MHT Day 23: Nice Fall Day . . . in August
Many pleasant things about the Magical History Tour deserve mention, but let me start with this: Other than a brief two-minute shower in Dillon, Montana, this trip has been rain free for more than three weeks. I don’t believe I’ve ever done a long motorcycle ride where I had 23 straight days of dry weather. And today the temperature in Astoria never reached above 70°. People in most places consider that Fall, but here it’s just another summer day.
Speaking of weather, when the Expedition finally decided, by a vote that included Sacagawea and York (Clark’s slave), to make a permanent camp on the south side of the Columbia River a few miles up a small creek, they started a habitation of 106 days, only 12 of which it didn’t rain. And of those 12 days, they only saw the sun six times.
The Corps wintered for slightly more than three months at Fort Clatsop in two small log structures of seven rooms enclosed by pickets and a gate. All 33 members of the expedition lived in this small fort in addition to the occasional natives who stayed overnight by invitation only. Construction on the fort began December 10, 1805, and was mostly completed by Christmas Day. Private Whitehouse recorded events of the 25th this way:
We had hard rain & Cloudy weather as usual. We all moved into our new Garrison or Fort, which our Officers named after a nation of Indians who resided near us, called the ClatsopNation; Fort Clatsop.— We found our huts comfortable, excepting smoaking a little.—
From December until they packed up and left, the men of the expedition repaired equipment, traded with the Clatsop and Chinook for goods needed for the return trip, scraped and tanned hides, made clothing, and sewed more than 300 pairs of moccasins from the 130 elk and 20 deer the hunters killed during their soggy stay at the Pacific coast camp. The life span of a pair of moccasins in the desert or on the river rocks was often only a week and multiple pairs would be required to get the Corps back to St. Louis. In addition to eating elk and deer meat that wet winter, the expedition also traded with natives for dried salmon, dogs, and wapato roots, which Indian women dug from marsh bottoms with their bare feet.

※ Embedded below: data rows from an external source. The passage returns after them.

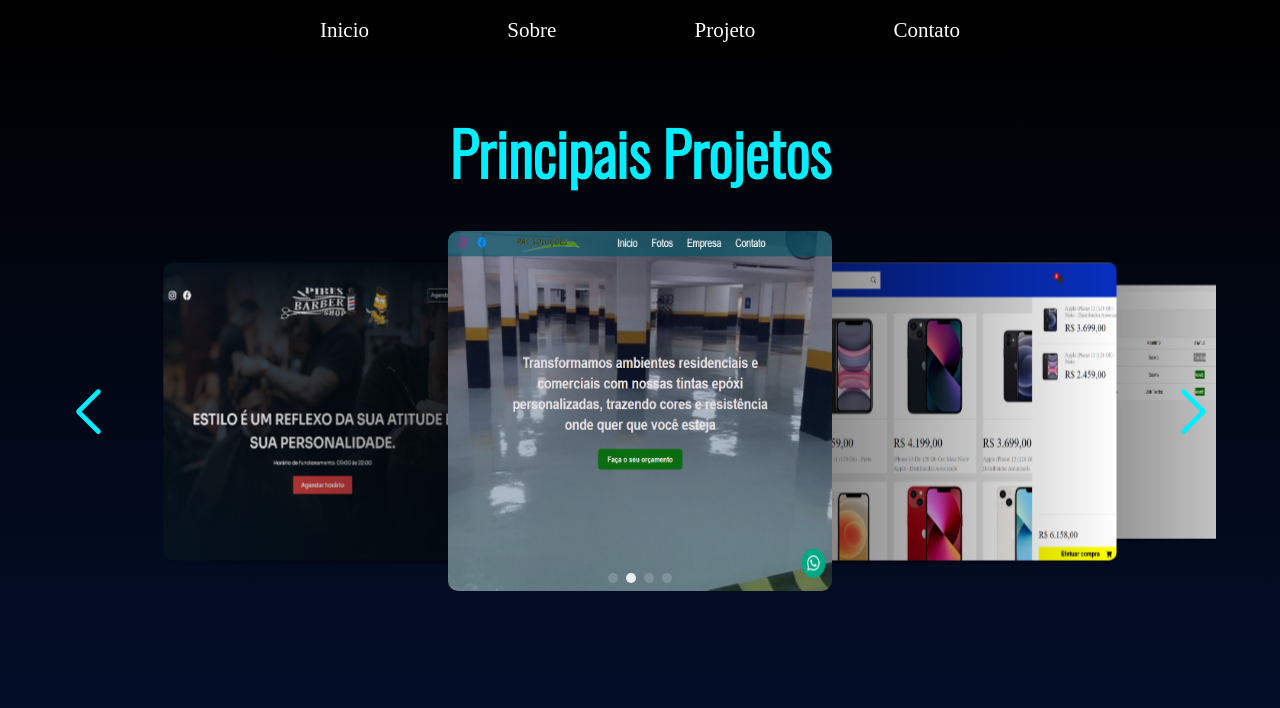
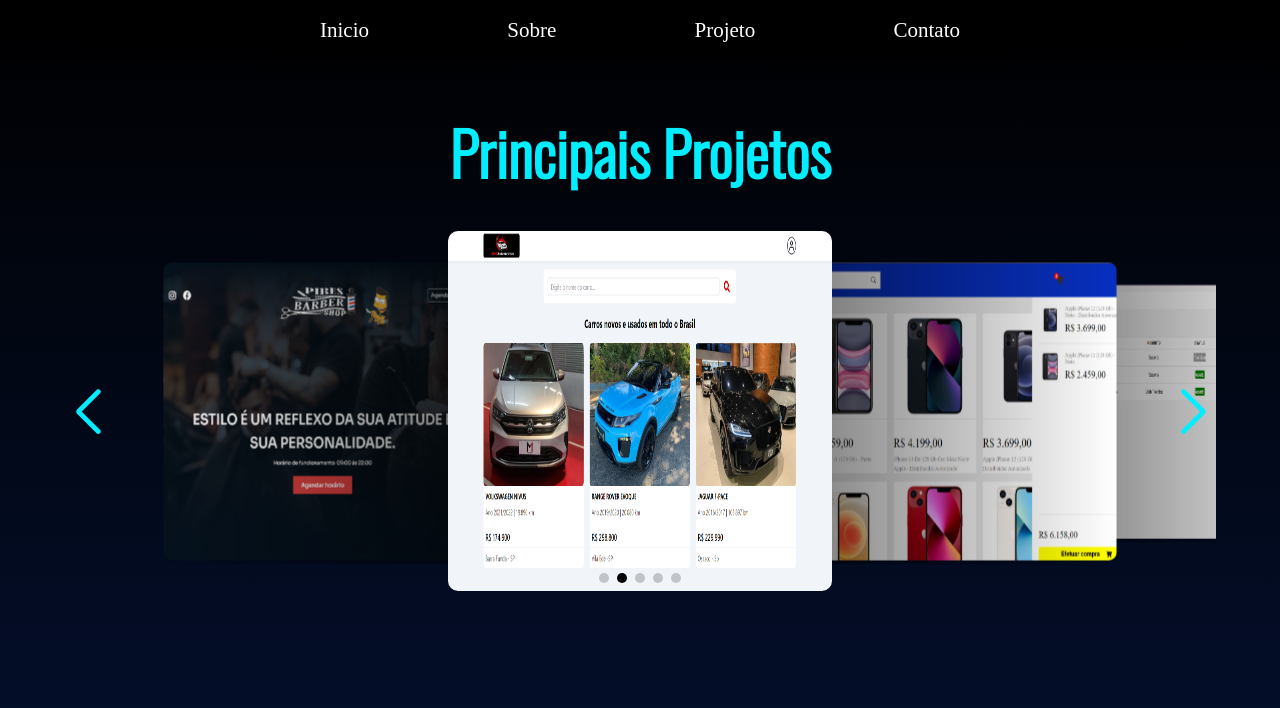
Before and after one commit to cauaclemente/portfolio, a React (Vite) app in the folder portfolio-react/: page /projeto in a window 1280 px wide. Shown: the top 708 px of the page. Built offline with nearby package versions, Linux system fonts and the light colour scheme.

Commit message:
slide novo

```diff
--- a/portfolio-react/src/components/Projeto/Slide.css
+++ b/portfolio-react/src/components/Projeto/Slide.css
@@ -33,7 +33,7 @@
   }
 
 .swiper-pagination .swiper-pagination-bullet {
-    background-color: rgb(237, 237, 237);
+    background-color: #000;
     height: 10px;
     width: 10px;
 }
@@ -105,6 +105,10 @@
     visibility: visible;
 }
 
+.tec-title {
+    color: #000;
+}
+
 .image-1 .portfolio-content {
     color: #d3d3d3;
 }
@@ -113,12 +117,13 @@
     color: #fff;
 }
 
-.image-4 .tec-title {
+.image-2 .slide-tec {
     color: #000;
 }
 
-.image-4 .title-slide {
+.image-2 .tec-title {
     color: #000;
+    font-weight: bold;
 }
 
 .image-3 .portfolio-content {
@@ -143,13 +148,21 @@
     color: #000;
 }
 
+.image-4 .tec-title {
+    color: #000;
+}
+
+.image-4 .title-slide {
+    color: #000;
+}
+
 .image-4 .slide-btn {
     border: 2px solid #000;
     color: #000;
 }
 
 .image-4 .slide-btn:hover {
-    color: #fff;
+    color: #fff;;
 }
 
 .image-4 .slide-tec {
@@ -194,6 +207,7 @@
 .slide-btn:hover{
     background-color: #000;
     transition: 1s ease-in-out;
+    border: none;
 }
 
 .tec-title {
--- a/portfolio-react/src/components/Projeto/Slides.jsx
+++ b/portfolio-react/src/components/Projeto/Slides.jsx
@@ -5,8 +5,8 @@ import { NavLink } from "react-router-dom";
 import PiresBarbShop from "../assets/barbearia.png";
 import Shoppingcart from "../assets/shopping-cart.png";
 import Epoxi from "../assets/site-epoxi.png";
-import ListaDeTarefas from "../assets/lista-de-tarefas.png";
 import Sistema from "../assets/sistemadechamados.png";
+import WebAutomotivos from "../assets/webautomotivos.png"
 
 import { Navigation, Pagination, Scrollbar, EffectCoverflow } from 'swiper/modules';
 import { Swiper, SwiperSlide } from 'swiper/react';
@@ -40,19 +40,19 @@ const Projetos = () => {
     },
     {
       id: 2,
-      image: Epoxi,
-      name: "Site Epoxi",
-      description: "Desenvolvi um site para uma empresa de serviços de epóxi, com o intuito de destacar os serviços oferecidos, proporcionando uma experiência envolvente e intuitiva aos visitantes.",
+      image: WebAutomotivos,
+      name: "WebAutomotivos",
+      description: "Desenvolvi uma plataforma de vendas de carros, proporcionando aos usuários a facilidade de visualizar anúncios e simultaneamente anunciar seus próprios veículos. Com interface intuitiva, você pode visualizar as opções disponíveis e entrar em contato diretamente com os vendedores,",
       technologies: [
         "React",
-        "React Router Dom",
+        "Firebase",
+        "TypeScript",
+        "Context Api",
+        "tailwind",
         "React-icons",
-        "Javascript",
-        "CSS",
-        "Canvas"
       ],
-      linkSite: "https://pac-solucoes.vercel.app",
-      linkRepository: "https://github.com/cauaclemente/pac_solucoes",
+      linkSite: "https://webautomotivos.netlify.app/",
+      linkRepository: "https://github.com/cauaclemente/PlataformaDeCarros",
     },
     {
       id: 3,
@@ -85,6 +85,23 @@ const Projetos = () => {
       linkSite: "https://sistemasdechamados2024.netlify.app/",
       linkRepository: "https://github.com/cauaclemente/SIstemas-de-chamados",
     },
+    {
+      id: 5,
+      image: Epoxi,
+      name: "Site Epoxi",
+      description: "Desenvolvi um site para uma empresa de serviços de epóxi, com o intuito de destacar os serviços oferecidos, proporcionando uma experiência envolvente e intuitiva aos visitantes.",
+      technologies: [
+        "React",
+        "React Router Dom",
+        "React-icons",
+        "Javascript",
+        "CSS",
+        "Canvas"
+      ],
+      linkSite: "https://pac-solucoes.vercel.app",
+      linkRepository: "https://github.com/cauaclemente/pac_solucoes",
+    },
+
 
   ]
 
@@ -131,7 +148,7 @@ const Projetos = () => {
           >
        {data.map((item) => (
           <SwiperSlide
-            key={item.id} className={`imagens-cor ${isHovered === item.id ? 'hovered' : ''} ${item.id === 1 ? 'image-1' : item.id === 2 ? 'image-2' : item.id === 4 ? "image-4" : 'image-3'}`}
+            key={item.id} className={`imagens-cor ${isHovered === item.id ? 'hovered' : ''} ${item.id === 1 ? 'image-1' : item.id === 2 ? 'image-2' : item.id === 4 ? "image-3" :  item.id === 5 ? "image-2" : "image-3" }`}
             onClick={() => setIsHovered(item.id)}
             onMouseEnter={() => setIsHovered(item.id)}
             onMouseLeave={() => setIsHovered(null)}>
```
Also changed, not shown: portfolio-react/src/components/assets/webautomotivos.png (added).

The winter the Corps spent at Ft. Mandan in 1804-1805 was brutally cold. The winter at Ft. Clatsop in 1805-1806 was miserably wet. I’m not sure which overwinter the men would vote as the worst. At any rate, despite having set their departure date as April 1, by the third week of March they had had enough of Fort Clatsop, so they left their humble abode on March 23, 1806, in three of their remaining canoes, plus one they bought from the Clatsops and one they stole from them. That evening, Captain Clark wrote, perhaps a little sarcastically,
at this place we had wintered and remained from the 7th of Decr. 1805 to this day and have lived as well as we had any right to expect, and we can Say that we were never one day without 3 meals of Some kind a day either pore Elk meat or roots, not withstanding the repeeted fall of rain which has fallen almost Constantly
If their canoes had been equipped with rear-view mirrors, they would have declared they were glad to see Ft. Clatsop in them.
During their time at Ft. Clatsop, a contingent of three to five men were tasked with making salt for the return trip by constantly boiling sea water on the beach at a location 15 miles from the fort that required a hike over a small mountain range and across two small rivers. By the end of their salt-making activities, they had collected enough to fill three casks. Today there’s a pitiful structure in the middle of a nondescript neighborhood in Seaside, Oregon, marking the location of their work. Unfortunately, the site wasn’t even significant enough for me to find a parking place and get off the bike. A little disappointing.
In January 1806, they received word from a Clatsop leader that a whale had washed ashore about 15 miles south of the salt-making operation, so Clark and a handful of others, including Sacagawea, journeyed to the site in hopes of obtaining some blubber and oil. When they arrived, all they found was a skeleton, which Clark measured at more than 100 feet. Local Indians had stripped the carcass to the bones, and Clark was forced to buy about 300 pounds of blubber (which he said tasted like dog or beaver) and a cask of rendered whale oil to supplement their diet and flavor their elk meat.
I rode to Cannon Beach where the whale had washed ashore to look around and get a few pictures of the area. While walking on the beach, to my great luck, I met Alonna Woodward, a professional photographer, who took several pictures for me with my camera and one with her Nikon, which she forwarded to me to use in today’s post. Thanks, Alonna!
Tonight, I started early on the blog and sat outside my hotel in Astoria above the expansive Columbia River writing and watching the sun set on the Pacific Ocean. Although that doesn’t have anything to do with the Lewis and Clark Expedition, it is a huge part of making the Magical History Tour magical. Tomorrow I ride east on my return trip home, continuing to make Lewis and Clark stops when they present themselves, especially on those parts of the return that deviated from their westward trek.